■ **WHAT YOU NEED TO DO**:
Reproduce each record verbatim, images excluded.

■ **TASK MATERIAL**:
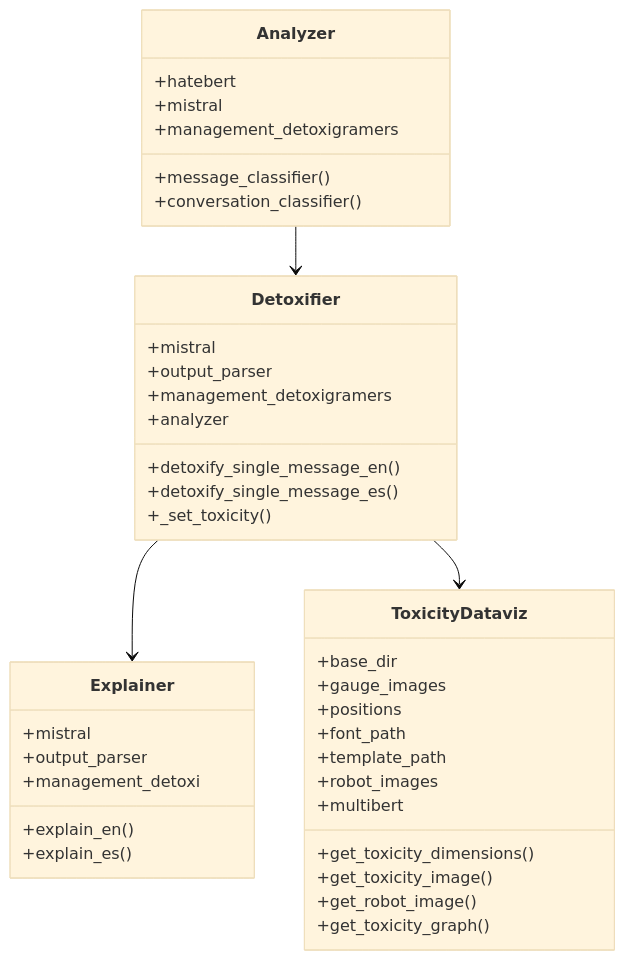
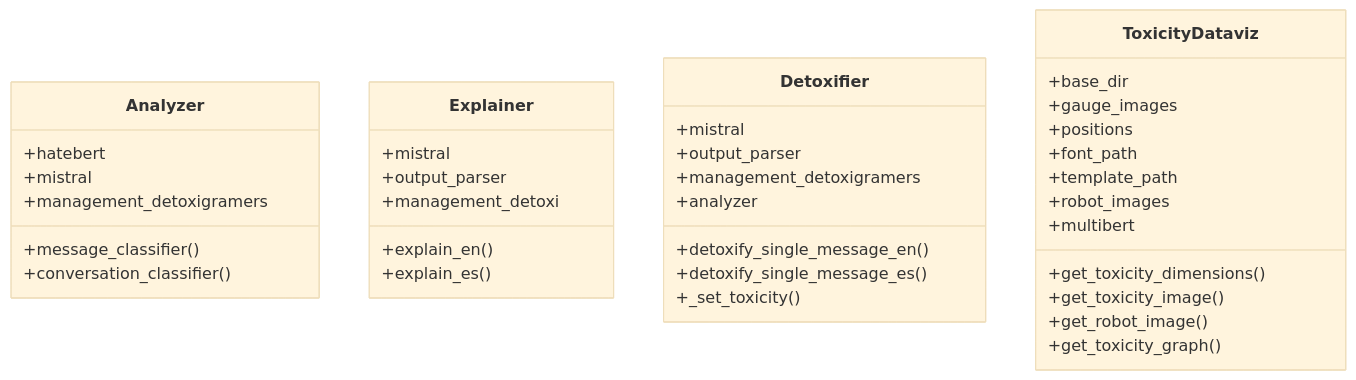
One commit to LIA-DiTella/Detoxigram changed the second of 4 diagrams in README.md. Above: the diagram before and after it, drawn with Mermaid (base theme).

````diff
--- a/README.md
+++ b/README.md
@@ -119,46 +119,42 @@
 ```mermaid
 classDiagram
     class Analyzer {
         +hatebert
         +mistral
         +management_detoxigramers
         +message_classifier()
         +conversation_classifier()
     }
 
     class Explainer {
         +mistral
         +output_parser
         +management_detoxi
         +explain_en()
         +explain_es()
     }
 
     class Detoxifier {
         +mistral
         +output_parser
         +management_detoxigramers
         +analyzer
         +detoxify_single_message_en()
         +detoxify_single_message_es()
         +_set_toxicity()
     }
 
     class ToxicityDataviz {
         +base_dir
         +gauge_images
         +positions
         +font_path
         +template_path
         +robot_images
         +multibert
         +get_toxicity_dimensions()
         +get_toxicity_image()
         +get_robot_image()
         +get_toxicity_graph()
     }
-
-    Analyzer --> Detoxifier
-    Detoxifier --> Explainer
-    Detoxifier --> ToxicityDataviz
 ```
````
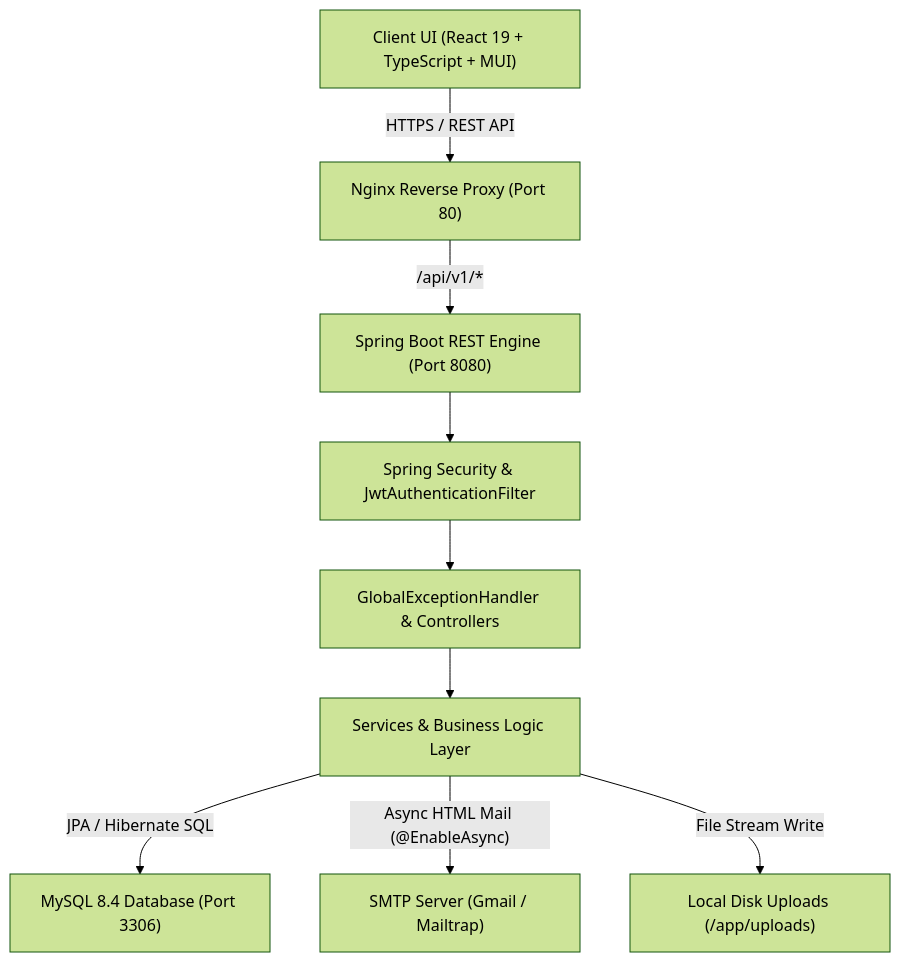
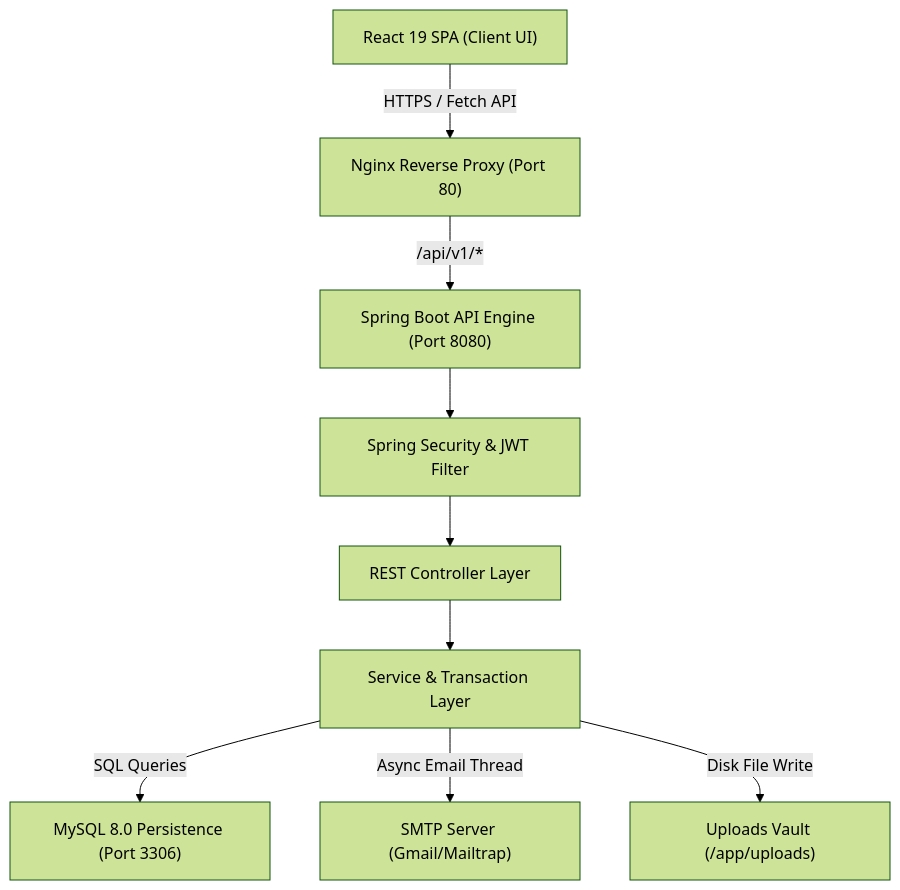
The first of 7 diagrams in README.md (Vishnupriya1426/Project-Management-system), drawn with Mermaid (forest theme) before and after one commit. The commit also changed other lines of this file, not shown here.

````diff
--- a/README.md
+++ b/README.md
@@ -80,11 +124,11 @@
 ```mermaid
 graph TD
-    A["Client UI (React 19 + TypeScript + MUI)"] -- "HTTPS / REST API" --> B["Nginx Reverse Proxy (Port 80)"]
-    B -- "/api/v1/*" --> C["Spring Boot REST Engine (Port 8080)"]
-    C --> D["Spring Security & JwtAuthenticationFilter"]
-    D --> E["GlobalExceptionHandler & Controllers"]
-    E --> F["Services & Business Logic Layer"]
-    F -- "JPA / Hibernate SQL" --> G["MySQL 8.4 Database (Port 3306)"]
-    F -- "Async HTML Mail (@EnableAsync)" --> H["SMTP Server (Gmail / Mailtrap)"]
-    F -- "File Stream Write" --> I["Local Disk Uploads (/app/uploads)"]
+    A["React 19 SPA (Client UI)"] -- "HTTPS / Fetch API" --> B["Nginx Reverse Proxy (Port 80)"]
+    B -- "/api/v1/*" --> C["Spring Boot API Engine (Port 8080)"]
+    C --> D["Spring Security & JWT Filter"]
+    D --> E["REST Controller Layer"]
+    E --> F["Service & Transaction Layer"]
+    F -- "SQL Queries" --> G["MySQL 8.0 Persistence (Port 3306)"]
+    F -- "Async Email Thread" --> H["SMTP Server (Gmail/Mailtrap)"]
+    F -- "Disk File Write" --> I["Uploads Vault (/app/uploads)"]
 ```
````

■ **TASK OUTPUT**:
One commit to LIA-DiTella/Detoxigram changed the second of 4 diagrams in README.md. Above: the diagram before and after it, drawn with Mermaid (base theme).

````diff
--- a/README.md
+++ b/README.md
@@ -119,46 +119,42 @@
 ```mermaid
 classDiagram
     class Analyzer {
         +hatebert
         +mistral
         +management_detoxigramers
         +message_classifier()
         +conversation_classifier()
     }
 
     class Explainer {
         +mistral
         +output_parser
         +management_detoxi
         +explain_en()
         +explain_es()
     }
 
     class Detoxifier {
         +mistral
         +output_parser
         +management_detoxigramers
         +analyzer
         +detoxify_single_message_en()
         +detoxify_single_message_es()
         +_set_toxicity()
     }
 
     class ToxicityDataviz {
         +base_dir
         +gauge_images
         +positions
         +font_path
         +template_path
         +robot_images
         +multibert
         +get_toxicity_dimensions()
         +get_toxicity_image()
         +get_robot_image()
         +get_toxicity_graph()
     }
-
-    Analyzer --> Detoxifier
-    Detoxifier --> Explainer
-    Detoxifier --> ToxicityDataviz
 ```
````
The first of 7 diagrams in README.md (Vishnupriya1426/Project-Management-system), drawn with Mermaid (forest theme) before and after one commit. The commit also changed other lines of this file, not shown here.

````diff
--- a/README.md
+++ b/README.md
@@ -80,11 +124,11 @@
 ```mermaid
 graph TD
-    A["Client UI (React 19 + TypeScript + MUI)"] -- "HTTPS / REST API" --> B["Nginx Reverse Proxy (Port 80)"]
-    B -- "/api/v1/*" --> C["Spring Boot REST Engine (Port 8080)"]
-    C --> D["Spring Security & JwtAuthenticationFilter"]
-    D --> E["GlobalExceptionHandler & Controllers"]
-    E --> F["Services & Business Logic Layer"]
-    F -- "JPA / Hibernate SQL" --> G["MySQL 8.4 Database (Port 3306)"]
-    F -- "Async HTML Mail (@EnableAsync)" --> H["SMTP Server (Gmail / Mailtrap)"]
-    F -- "File Stream Write" --> I["Local Disk Uploads (/app/uploads)"]
+    A["React 19 SPA (Client UI)"] -- "HTTPS / Fetch API" --> B["Nginx Reverse Proxy (Port 80)"]
+    B -- "/api/v1/*" --> C["Spring Boot API Engine (Port 8080)"]
+    C --> D["Spring Security & JWT Filter"]
+    D --> E["REST Controller Layer"]
+    E --> F["Service & Transaction Layer"]
+    F -- "SQL Queries" --> G["MySQL 8.0 Persistence (Port 3306)"]
+    F -- "Async Email Thread" --> H["SMTP Server (Gmail/Mailtrap)"]
+    F -- "Disk File Write" --> I["Uploads Vault (/app/uploads)"]
 ```
````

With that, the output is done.